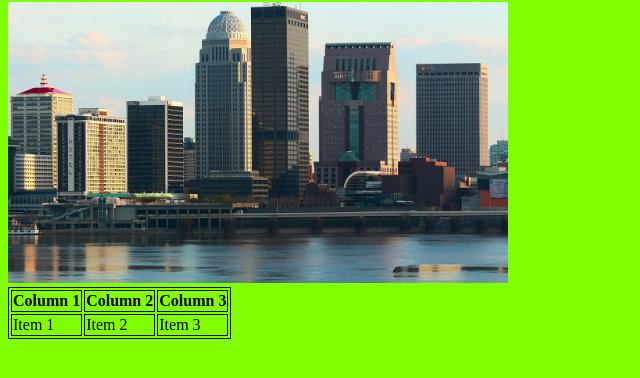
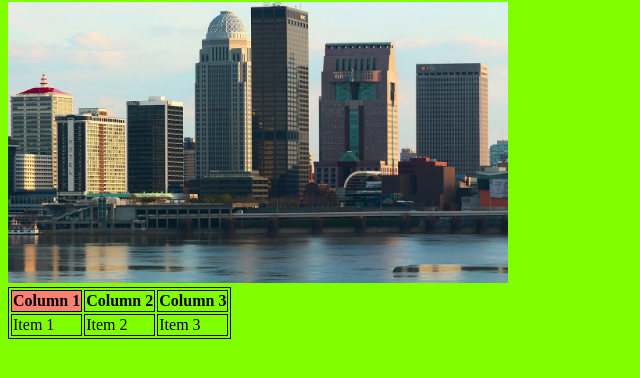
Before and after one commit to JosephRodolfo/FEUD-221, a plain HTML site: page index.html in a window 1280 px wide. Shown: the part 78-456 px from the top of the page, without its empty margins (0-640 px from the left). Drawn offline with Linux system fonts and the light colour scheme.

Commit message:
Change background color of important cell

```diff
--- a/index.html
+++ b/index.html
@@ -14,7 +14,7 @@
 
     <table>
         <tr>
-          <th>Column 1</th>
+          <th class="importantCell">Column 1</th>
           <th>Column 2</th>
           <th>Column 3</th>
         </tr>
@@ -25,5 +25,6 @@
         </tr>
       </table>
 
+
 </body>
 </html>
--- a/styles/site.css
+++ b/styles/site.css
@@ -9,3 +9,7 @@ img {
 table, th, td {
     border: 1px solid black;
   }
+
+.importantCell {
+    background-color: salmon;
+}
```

* * *

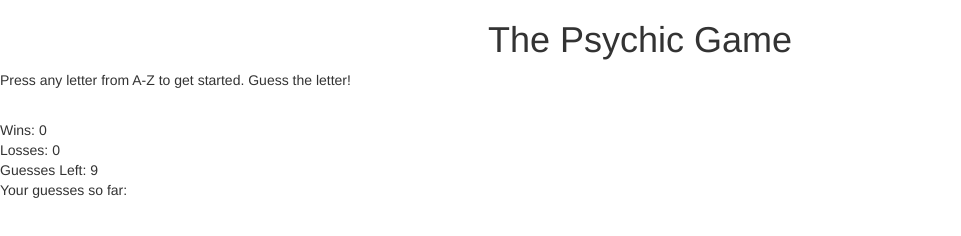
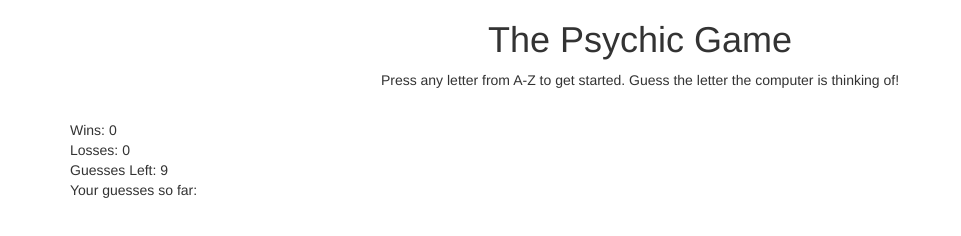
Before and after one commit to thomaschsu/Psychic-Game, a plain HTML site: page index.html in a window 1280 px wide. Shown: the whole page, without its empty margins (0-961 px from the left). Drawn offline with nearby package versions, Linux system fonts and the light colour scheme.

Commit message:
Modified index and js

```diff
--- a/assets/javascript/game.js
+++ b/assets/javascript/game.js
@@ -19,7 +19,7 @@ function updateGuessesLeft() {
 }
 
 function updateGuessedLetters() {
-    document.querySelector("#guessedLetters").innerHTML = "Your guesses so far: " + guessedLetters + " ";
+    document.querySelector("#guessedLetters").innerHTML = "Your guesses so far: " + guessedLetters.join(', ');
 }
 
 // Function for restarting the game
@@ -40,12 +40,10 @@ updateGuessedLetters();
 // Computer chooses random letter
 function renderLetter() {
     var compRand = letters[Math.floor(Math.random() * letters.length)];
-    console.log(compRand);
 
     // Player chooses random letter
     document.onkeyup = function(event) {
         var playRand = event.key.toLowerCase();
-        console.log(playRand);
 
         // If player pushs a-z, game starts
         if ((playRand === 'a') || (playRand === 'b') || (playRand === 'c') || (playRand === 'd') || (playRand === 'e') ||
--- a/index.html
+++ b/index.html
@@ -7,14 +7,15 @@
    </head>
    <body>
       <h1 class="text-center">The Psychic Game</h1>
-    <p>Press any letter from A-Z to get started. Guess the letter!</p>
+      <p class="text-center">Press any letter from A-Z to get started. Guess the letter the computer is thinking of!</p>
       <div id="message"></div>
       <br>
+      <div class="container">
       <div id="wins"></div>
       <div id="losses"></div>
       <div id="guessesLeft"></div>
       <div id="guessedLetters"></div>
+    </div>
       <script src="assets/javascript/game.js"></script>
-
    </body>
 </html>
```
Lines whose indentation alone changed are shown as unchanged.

* * *

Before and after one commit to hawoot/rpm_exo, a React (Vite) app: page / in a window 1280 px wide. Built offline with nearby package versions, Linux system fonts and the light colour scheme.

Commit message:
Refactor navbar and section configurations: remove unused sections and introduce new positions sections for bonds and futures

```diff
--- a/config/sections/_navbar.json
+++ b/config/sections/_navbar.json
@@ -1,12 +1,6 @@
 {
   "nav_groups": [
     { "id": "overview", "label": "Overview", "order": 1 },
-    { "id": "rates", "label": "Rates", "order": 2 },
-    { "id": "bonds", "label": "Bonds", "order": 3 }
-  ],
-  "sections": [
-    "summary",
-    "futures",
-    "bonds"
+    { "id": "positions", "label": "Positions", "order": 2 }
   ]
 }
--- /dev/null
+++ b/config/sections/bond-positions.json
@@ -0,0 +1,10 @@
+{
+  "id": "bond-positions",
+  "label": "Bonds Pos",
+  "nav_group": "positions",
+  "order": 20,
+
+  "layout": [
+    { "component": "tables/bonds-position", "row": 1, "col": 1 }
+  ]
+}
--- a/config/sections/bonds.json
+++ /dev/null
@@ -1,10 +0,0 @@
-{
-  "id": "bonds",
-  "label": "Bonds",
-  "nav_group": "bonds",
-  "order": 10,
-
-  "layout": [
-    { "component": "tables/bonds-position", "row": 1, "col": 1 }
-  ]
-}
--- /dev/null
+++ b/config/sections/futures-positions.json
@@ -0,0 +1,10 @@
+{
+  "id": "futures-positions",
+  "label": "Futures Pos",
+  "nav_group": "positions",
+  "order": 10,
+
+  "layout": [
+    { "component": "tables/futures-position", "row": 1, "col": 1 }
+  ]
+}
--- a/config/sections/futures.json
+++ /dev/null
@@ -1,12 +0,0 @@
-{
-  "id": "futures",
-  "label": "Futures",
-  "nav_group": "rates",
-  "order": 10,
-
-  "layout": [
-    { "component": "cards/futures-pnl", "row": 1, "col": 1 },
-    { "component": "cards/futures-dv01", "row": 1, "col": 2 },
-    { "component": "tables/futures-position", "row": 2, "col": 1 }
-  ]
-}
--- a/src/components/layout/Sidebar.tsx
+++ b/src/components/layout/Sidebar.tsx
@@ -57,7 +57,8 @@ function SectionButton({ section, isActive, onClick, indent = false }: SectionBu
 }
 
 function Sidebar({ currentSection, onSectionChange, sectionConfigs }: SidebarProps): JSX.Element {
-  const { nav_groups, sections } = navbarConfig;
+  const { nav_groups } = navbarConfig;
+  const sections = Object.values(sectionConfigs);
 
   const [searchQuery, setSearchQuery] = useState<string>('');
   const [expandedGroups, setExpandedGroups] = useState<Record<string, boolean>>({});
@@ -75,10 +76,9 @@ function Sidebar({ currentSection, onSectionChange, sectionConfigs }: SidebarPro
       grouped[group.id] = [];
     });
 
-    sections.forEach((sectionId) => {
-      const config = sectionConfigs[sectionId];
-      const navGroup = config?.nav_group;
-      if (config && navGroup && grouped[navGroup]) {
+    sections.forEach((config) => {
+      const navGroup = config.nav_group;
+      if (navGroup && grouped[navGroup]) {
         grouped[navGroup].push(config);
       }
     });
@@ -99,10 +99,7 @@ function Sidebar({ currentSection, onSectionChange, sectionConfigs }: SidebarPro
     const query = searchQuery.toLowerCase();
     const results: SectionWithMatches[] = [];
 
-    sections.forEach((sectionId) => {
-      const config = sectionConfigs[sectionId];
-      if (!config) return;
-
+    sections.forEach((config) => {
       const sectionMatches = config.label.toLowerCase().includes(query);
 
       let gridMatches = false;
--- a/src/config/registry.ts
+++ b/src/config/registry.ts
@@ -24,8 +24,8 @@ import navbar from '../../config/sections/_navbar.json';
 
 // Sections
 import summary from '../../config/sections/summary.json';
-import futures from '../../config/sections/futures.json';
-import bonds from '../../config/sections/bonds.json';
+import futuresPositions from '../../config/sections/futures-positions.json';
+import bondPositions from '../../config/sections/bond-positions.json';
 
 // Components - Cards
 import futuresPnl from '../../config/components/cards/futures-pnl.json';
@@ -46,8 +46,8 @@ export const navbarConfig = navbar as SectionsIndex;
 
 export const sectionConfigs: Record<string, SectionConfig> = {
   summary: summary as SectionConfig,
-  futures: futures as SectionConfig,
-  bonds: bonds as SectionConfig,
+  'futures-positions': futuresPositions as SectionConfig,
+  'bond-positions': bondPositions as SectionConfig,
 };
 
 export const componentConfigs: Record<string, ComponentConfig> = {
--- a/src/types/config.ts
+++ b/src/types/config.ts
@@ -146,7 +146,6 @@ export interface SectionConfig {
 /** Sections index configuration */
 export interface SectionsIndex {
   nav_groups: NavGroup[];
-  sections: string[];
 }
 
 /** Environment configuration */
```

PROBLEM. For each line of the entries that holds the word "Record", pull that line out.

SOLUTION.
   const [expandedGroups, setExpandedGroups] = useState<Record<string, boolean>>({});
 export const sectionConfigs: Record<string, SectionConfig> = {
 export const componentConfigs: Record<string, ComponentConfig> = {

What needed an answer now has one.